“Are we there yet?”

That seemed to me almost a catchphrase my brother and I would whine from the back seat of my father’s Plymouth Valiant in the 1960s, en route from our New Jersey home to Pennsylvania Dutch Country or Niagara Falls.

I heard the same desperate plea from my boys as we embarked on our own road trips to the Colorado mountains or the Utah desert. Every child who’s traveled has likely petitioned their parents similarly.

Over the past couple of years, I’ve found myself asking that same question about the state of travel: Are we there yet? Have we finally kicked the pandemic and reentered a time of unfettered exploration? Nature travel is an essential part of my life, as it is for so many of our avid guests, and the suspension of it has been tough on all of us. We need time in wild places.

Though Covid still lingers, we are a world away from the darkest days, and travel has mostly returned. While it may still look a bit different, I can confidently say, “We’re back!”

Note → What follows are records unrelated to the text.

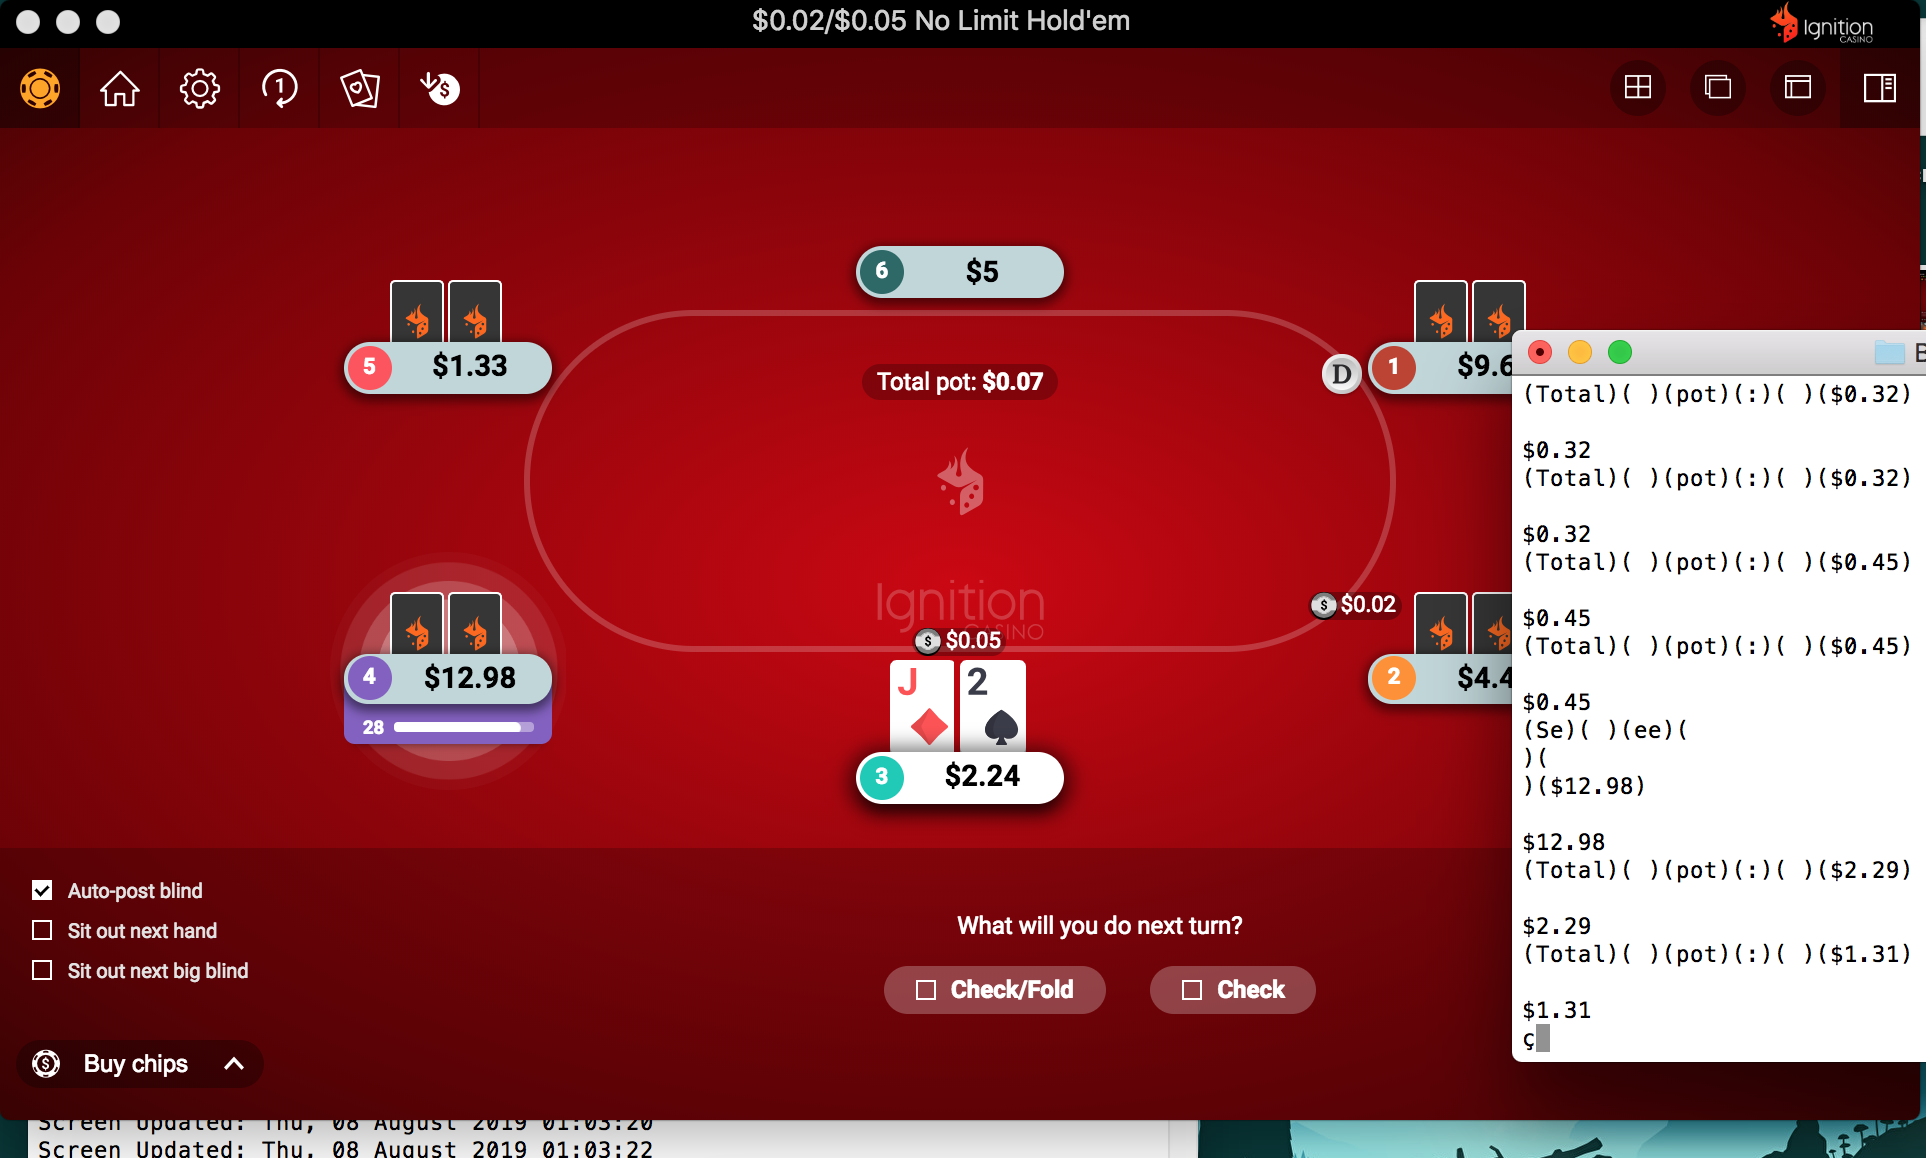
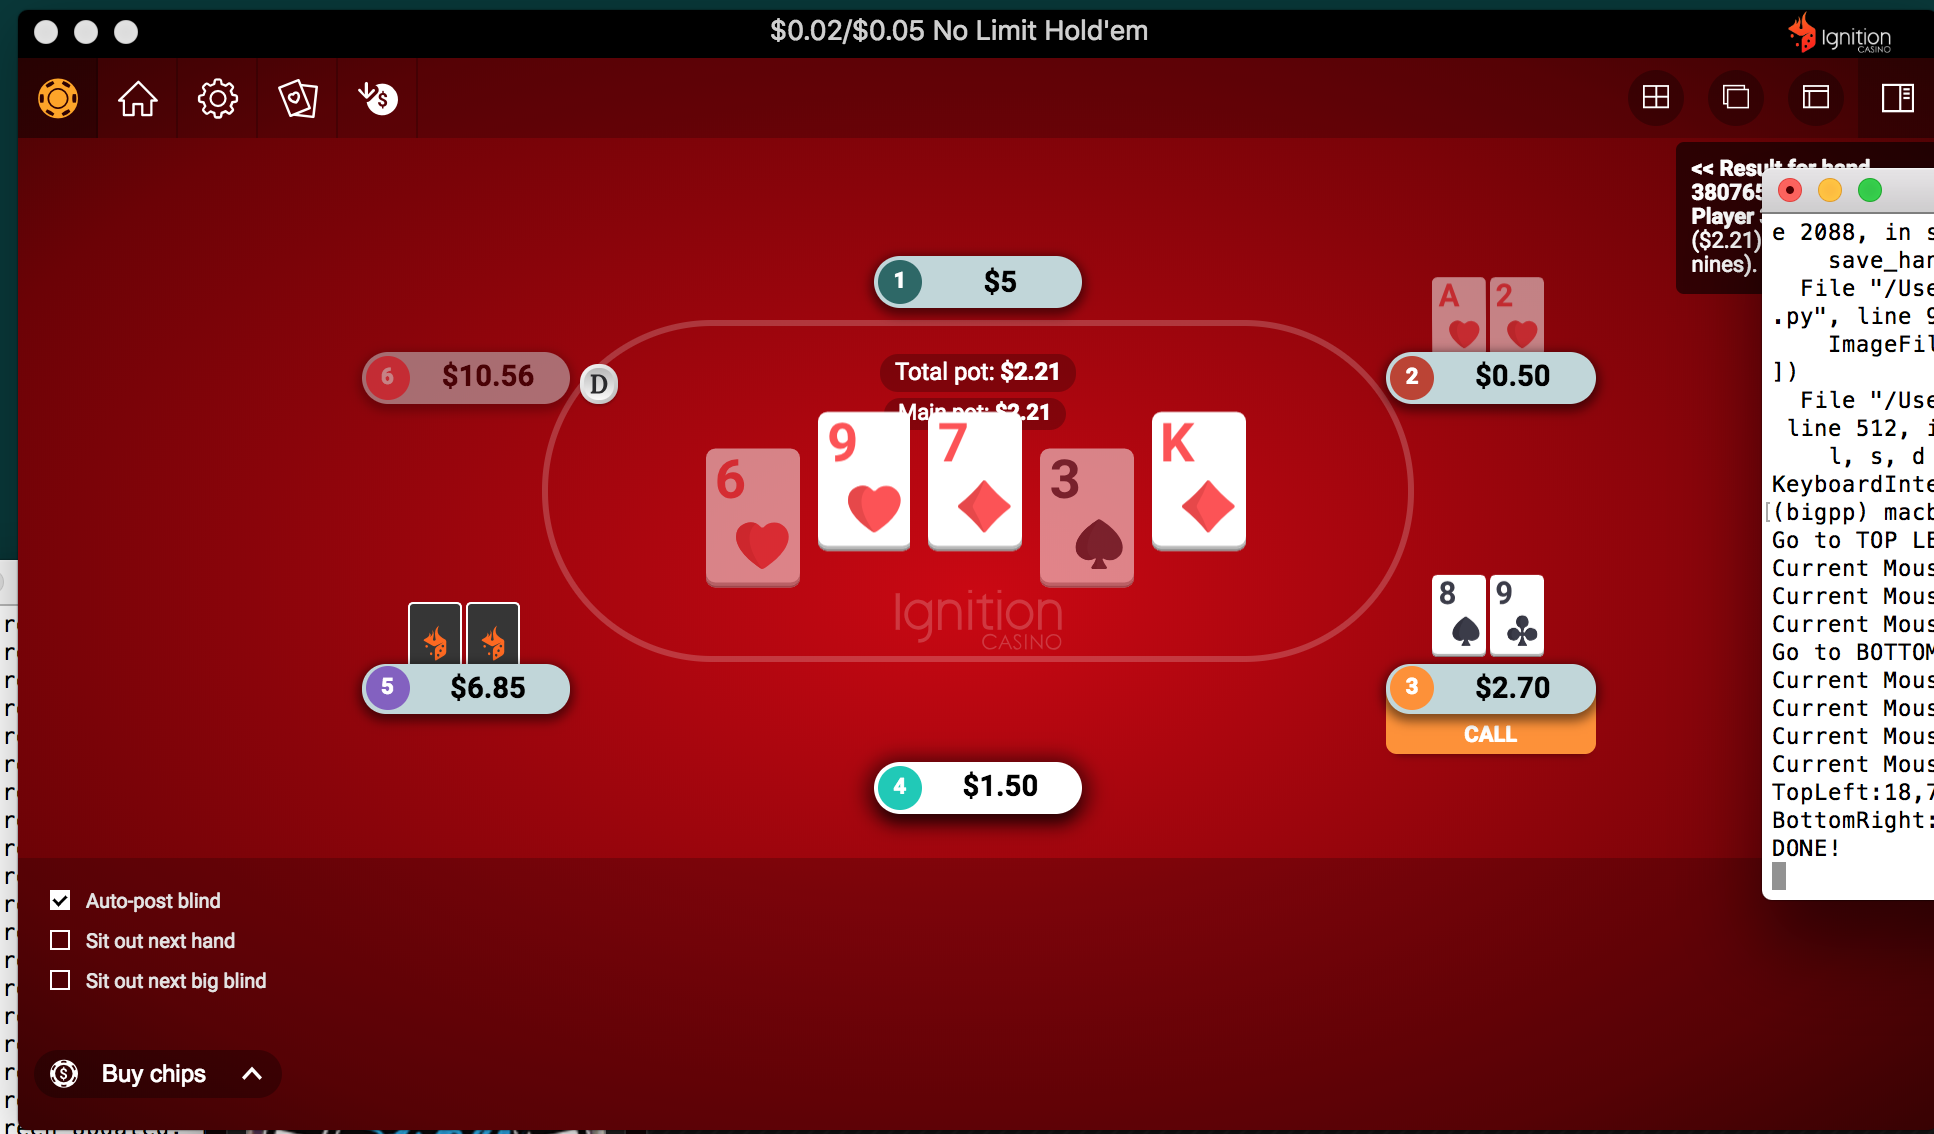
Deciding

diff --git a/eyes.py b/eyes.py
@@ -8,7 +8,7 @@ import time
 import re
 
 foundCards=[[False for i in range(13)] for j in range(4)] #THIS IS CORRECT!!
-
+txt=""
 debounce=False
 
 allCards=[[
@@ -206,33 +206,63 @@ def findWindowEdge():
     cropped_img.save("cropped.png")
     #cropped_img.show()
 
-def checkPotSize():
+def checkTotalPotSize():
+    global debounce
+    global txt
+    if(not debounce):
+        debounce=True
+        findWindowEdge()
+        txt=readNumbers("/users/ryan/desktop/BigPP/cropped.png")
+        print(txt)
+        re1='(Total)'	# Word 1
+        re2='(\\s+)'	# White Space 1
+        re3='(pot)'	# Word 2
+        re4='(.)'	# Any Single Character 1
+        re5='(\\s+)'	# White Space 2
+        re6='(\\$[0-9]+(?:\\.[0-9][0-9])?)(?![\\d])'	# Dollar Amount 1
+        rg = re.compile(re1+re2+re3+re4+re5+re6,re.IGNORECASE|re.DOTALL)
+        m = rg.search(txt)
+        if m:
+            word1=m.group(1)
+            ws1=m.group(2)
+            word2=m.group(3)
+            c1=m.group(4)
+            ws2=m.group(5)
+            dollars1=m.group(6)
+            #print ("("+word1+")"+"("+ws1+")"+"("+word2+")"+"("+c1+")"+"("+ws2+")"+"("+dollars1+")"+"\n")
+            print(dollars1)
+            debounce=False
+            return dollars1
+        
+        else:
+            print("INBETEEN ROUNDS")
+            debounce=False
+            return "INBETWEEN ROUNDS"
 
-    if(debounce):
-        return
-    if(done=)
-    done=False
-    findWindowEdge()
-    txt=readNumbers("/users/ryan/desktop/BigPP/cropped.png")
-re1='(Total)'	# Word 1
-re2='(\\s+)'	# White Space 1
-re3='(Pot)'	# Word 2
-re4='(.)'	# Any Single Character 1
-re5='(\\s+)'	# White Space 2
-re6='(\\$[0-9]+(?:\\.[0-9][0-9])?)(?![\\d])'	# Dollar Amount 1
-
-rg = re.compile(re1+re2+re3+re4+re5+re6,re.IGNORECASE|re.DOTALL)
-m = rg.search(txt)
-if m:
-    word1=m.group(1)
-    ws1=m.group(2)
-    word2=m.group(3)
-    c1=m.group(4)
-    ws2=m.group(5)
-    dollars1=m.group(6)
-    print "("+word1+")"+"("+ws1+")"+"("+word2+")"+"("+c1+")"+"("+ws2+")"+"("+dollars1+")"+"\n"
-
-
+def checkMainPotSize():
+    re1='(Main)'	# Word 1
+    re2='(\\s+)'	# White Space 1
+    re3='(pot)'	# Word 2
+    re4='(.)'	# Any Single Character 1
+    re5='(\\s+)'	# White Space 2
+    re6='(\\$[0-9]+(?:\\.[0-9][0-9])?)(?![\\d])'	# Dollar Amount 1
+    rg = re.compile(re1+re2+re3+re4+re5+re6,re.IGNORECASE|re.DOTALL)
+    m = rg.search(txt)
+    if m:
+        word1=m.group(1)
+        ws1=m.group(2)
+        word2=m.group(3)
+        c1=m.group(4)
+        ws2=m.group(5)
+        dollars1=m.group(6)
+        #print ("("+word1+")"+"("+ws1+")"+"("+word2+")"+"("+c1+")"+"("+ws2+")"+"("+dollars1+")"+"\n")
+        print(dollars1)
+        debounce=False
+        return dollars1
+    else:
+        print("INBETEEN ROUNDS")
+        debounce=False
+        return "INBETWEEN ROUNDS"
 
 def checkStackSize():
     result=readNumbers('/users/ryan/desktop/a.png')

diff --git a/run.py b/run.py
@@ -8,9 +8,10 @@ from brain import makeDecision
 
 initialize()
 while True:
-    checkPotSize()
+    checkTotalPotSize()
+    checkMainPotSize()
 #     #checkPotSize()
 #      if(isOurAction()):
 #          print("Making Decision")
 #          makeDecision()
-    time.sleep(1)
+    #time.sleep(1)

As we greet the dawn of a new year, one far removed from the greatest challenge the travel industry has experienced since I founded Nat Hab in 1985, I am truly thankful. Take a look at some of our favorite videos featuring the joys of nature travel, and I think you’ll feel the same way!

And while travel for the sake of our mental health is important, its return is more important than that — it is vital to the survival of local people, habitats and wildlife. When travel came to a standstill, countless communities that rely on ecotourism were without a primary means of economic support. Wildlife suffered, too, becoming vulnerable to illegal hunting and poaching. We’ve come to see vividly how important travel is for conservation.

I am proud of the role Nat Hab plays in supporting this mission. But I am also thankful for you, our travelers, who care deeply for our planet and its inhabitants. I look forward to many more years of exploring with you.

Yes, we are “there”!

Warmest wishes for the holiday!

Polar bear and cubs in Canada